Ethiopians can run.
This is something that's essentially become common knowledge to any fan of marathon racing, but it was once again proven on Sunday during the L.A. Marathon.
Amane Gobena of Ethiopia was the resounding winner in the women's race and narrowly beat out fellow countryman Gebo Burka in the gender challenge thanks to the 17-minute, 41-second head start given to the women, according to Gary Klein of the Los Angeles Times.
Winning the gender challenge assured her a prize of $50,000 on top of the $25,000 she won for claiming the women's race.
As for what she's planning to do with her earnings, Gobena made her intentions very clear through a translator, per Klein:
"I'm building a house," Gobena said, "and definitely that house will be paid off."
The win was a monumental one for Ethiopia, but it certainly wasn't the first time that the country has swept the podium. Over the nearly three decades that the race has been held, Ethiopia has taken both top prizes twice, with the other time being in 2011.

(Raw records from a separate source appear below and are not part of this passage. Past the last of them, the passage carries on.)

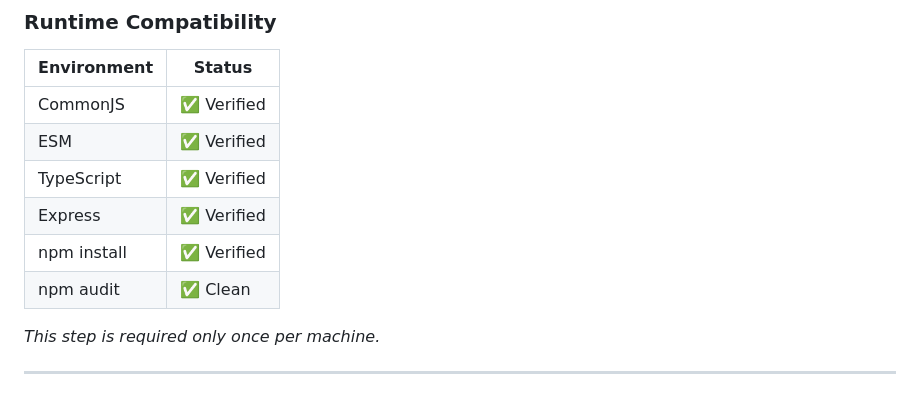
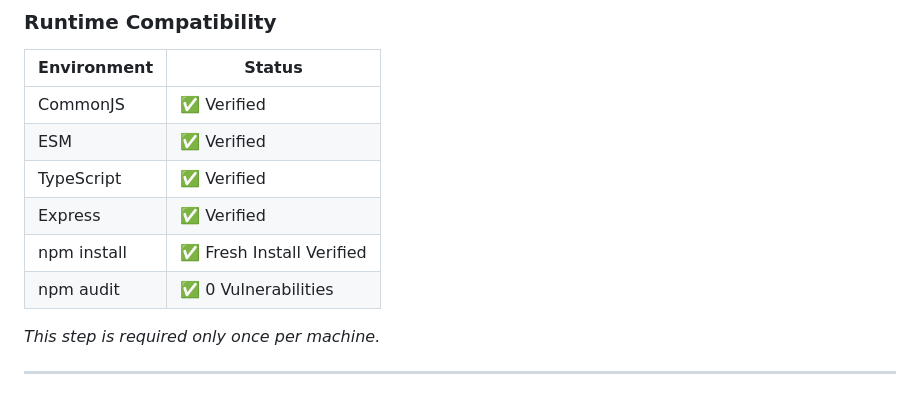
Before and after one commit to paibyun9/EGA-V9, a Markdown page: README.md, the part around the change. Rendered like a GitHub page.

Commit message:
Update README with installation and audit verification

```diff
--- a/README.md
+++ b/README.md
@@ -180,8 +180,8 @@ node quick-start.cjs
 | ESM | ✅ Verified |
 | TypeScript | ✅ Verified |
 | Express | ✅ Verified |
-| npm install | ✅ Verified |
-| npm audit | ✅ Clean |
+| npm install | ✅ Fresh Install Verified |
+| npm audit | ✅ 0 Vulnerabilities |
 
 *This step is required only once per machine.*
 
```
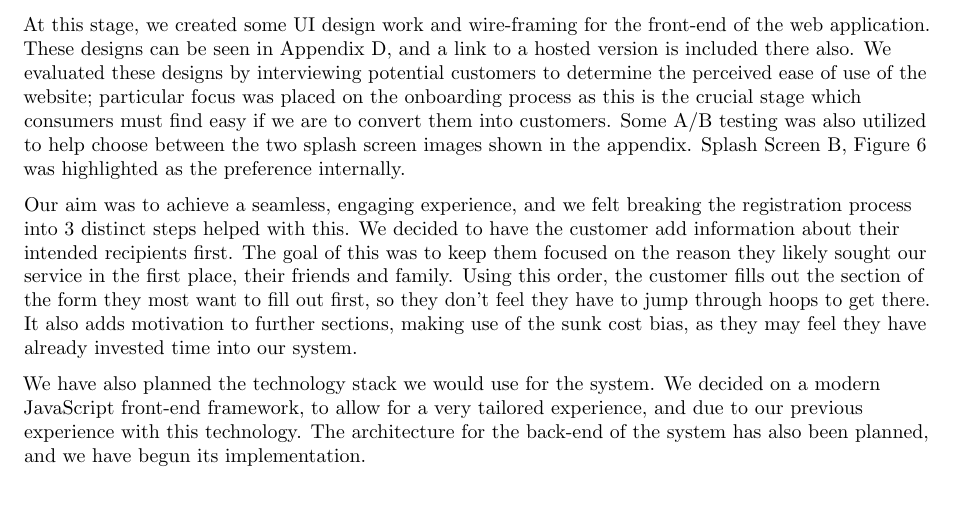
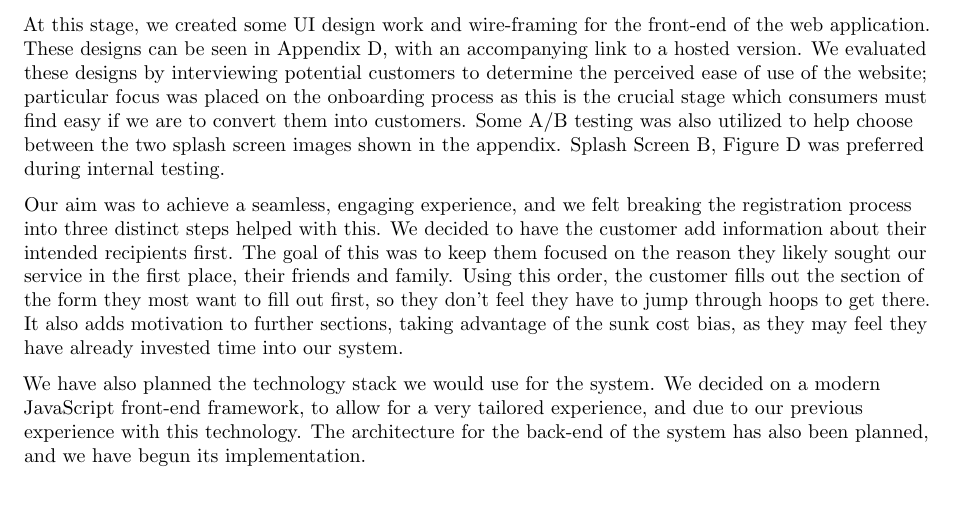
Before and after one commit to benplumley/natalis, a LaTeX document (Complete Business Plan.tex): part of page 10 of 36, cut so that both start at the same text. Compiled offline with pdfLaTeX.

Commit message:
Made Will and my changes

```diff
--- a/Complete Business Plan.tex
+++ b/Complete Business Plan.tex
@@ -299,9 +299,9 @@ These comments reflected the outcome of the poll that people would be deterred b
 
 To gain further market validation for Natalis, we have planned to create and launch a prototype website where customers can sign up to our service for free. By analysing the consumer response to the prototype, we can discover the enthusiasm consumers have for Natalis and the potential market size. The prototype will also give us the opportunity to determine what customers are willing to pay for Natalis which will strongly influence our pricing structure. As the prototype will only have a small amount of core customers, we will buy individual cards to send to customers on an ad hoc basis. When we scale up the business in the beta testing and launch phases, we will establish partnerships with artists which will allow us to bulk order cards at a reduced unit cost and have them in advance of the customer's order. The launch of the prototype, beta testing launch phases are identified on the roll-out plan in Appendix \ref{app:rollout}.
 
-At this stage, we created some UI design work and wire-framing for the front-end of the web application. These designs can be seen in Appendix \ref{sec:UI_design}, and a link to a hosted version is included there also. We evaluated these designs by interviewing potential customers to determine the perceived ease of use of the website; particular focus was placed on the onboarding process as this is the crucial stage which consumers must find easy if we are to convert them into customers. Some A/B testing was also utilized to help choose between the two splash screen images shown in the appendix. Splash Screen B, Figure 6 was highlighted as the preference internally.
+At this stage, we created some UI design work and wire-framing for the front-end of the web application. These designs can be seen in Appendix \ref{sec:UI_design}, with an accompanying link to a hosted version. We evaluated these designs by interviewing potential customers to determine the perceived ease of use of the website; particular focus was placed on the onboarding process as this is the crucial stage which consumers must find easy if we are to convert them into customers. Some A/B testing was also utilized to help choose between the two splash screen images shown in the appendix. Splash Screen B, Figure \ref{splashscreenb} was preferred during internal testing.
 
-Our aim was to achieve a seamless, engaging experience, and we felt breaking the registration process into 3 distinct steps helped with this. We decided to have the customer add information about their intended recipients first. The goal of this was to keep them focused on the reason they likely sought our service in the first place, their friends and family. Using this order, the customer fills out the section of the form they most want to fill out first, so they don't feel they have to jump through hoops to get there. It also adds motivation to further sections, making use of the sunk cost bias, as they may feel they have already invested time into our system.
+Our aim was to achieve a seamless, engaging experience, and we felt breaking the registration process into three distinct steps helped with this. We decided to have the customer add information about their intended recipients first. The goal of this was to keep them focused on the reason they likely sought our service in the first place, their friends and family. Using this order, the customer fills out the section of the form they most want to fill out first, so they don't feel they have to jump through hoops to get there. It also adds motivation to further sections, taking advantage of the sunk cost bias, as they may feel they have already invested time into our system.
 
 We have also planned the technology stack we would use for the system. We decided on a modern JavaScript front-end framework, to allow for a very tailored experience, and due to our previous experience with this technology. The architecture for the back-end of the system has also been planned, and we have begun its implementation.
 
```
Also changed, not shown: Complete Business Plan.tex (3 more changed lines).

Here is a look at the results from the men's and women's races after the marathon concluded on Sunday afternoon:
Gobena was the star, but Burka came away with $25,000 of his own in a race that lasted 26.2 miles.
In fact, the two racers were closer than many might have known heading into the marathon. Keith Lair of the Los Angeles Newspaper Group reports that the two are related:
The L.A. Marathon winners are related. Gebo Burka's wife is married to Amane Gobena's brother #LAMarathon— Keith Lair (@KeithLLair) March 9, 2014
While Burka took the top prize, he wasn't the only star on the men's side. Kenyan Lani Rutto finished second with a time of 2:10:48, becoming the only other racer this year to come in at under 2:11.
While defending champion Erick Mose finished with a time of 2:12:56, he had to settle for a third-place finish. The Kenyan finished well short of his own personal best of 2:09:44 from last season.
Mose's agent Derek Froude told Klein that his client had much higher expectations heading into the marathon:
He's relatively young and clearly on an improving curve. I could see him running 2:06 or 2:07 for the marathon. If he does that, he will move substantially up in the Kenyan rankings and make a good living for himself. At that point he would be ready to contend in any marathon in the world. He wouldn't be the fastest, but he would be within a couple minutes, which means on any given day anything can happen.
Following the race, Mose spoke about his performance, as noted by Lee Barnathan of The Associated Press (h/t Houston Chronicle):
"I was good but I had a big problem reaching 15 miles," Mose said. "I had a big problem with my back running downhill. A lot of pain, so I lost my pace with the other guys."
With this year's marathon coming to an end, Mose could yet again be a contender to watch in the 2015 race, which will be the 30th annual running.
Along with Mose, Gobena will have another shot to prove that she's a consistent force in the sport. After finishing in second in 2009 and winning this year's competition, the Ethiopian has a chance to start paying off another house.
But with a year leading up to the next L.A. Marathon, more contenders will certainly emerge over that time to challenge the Ethiopians for their crown.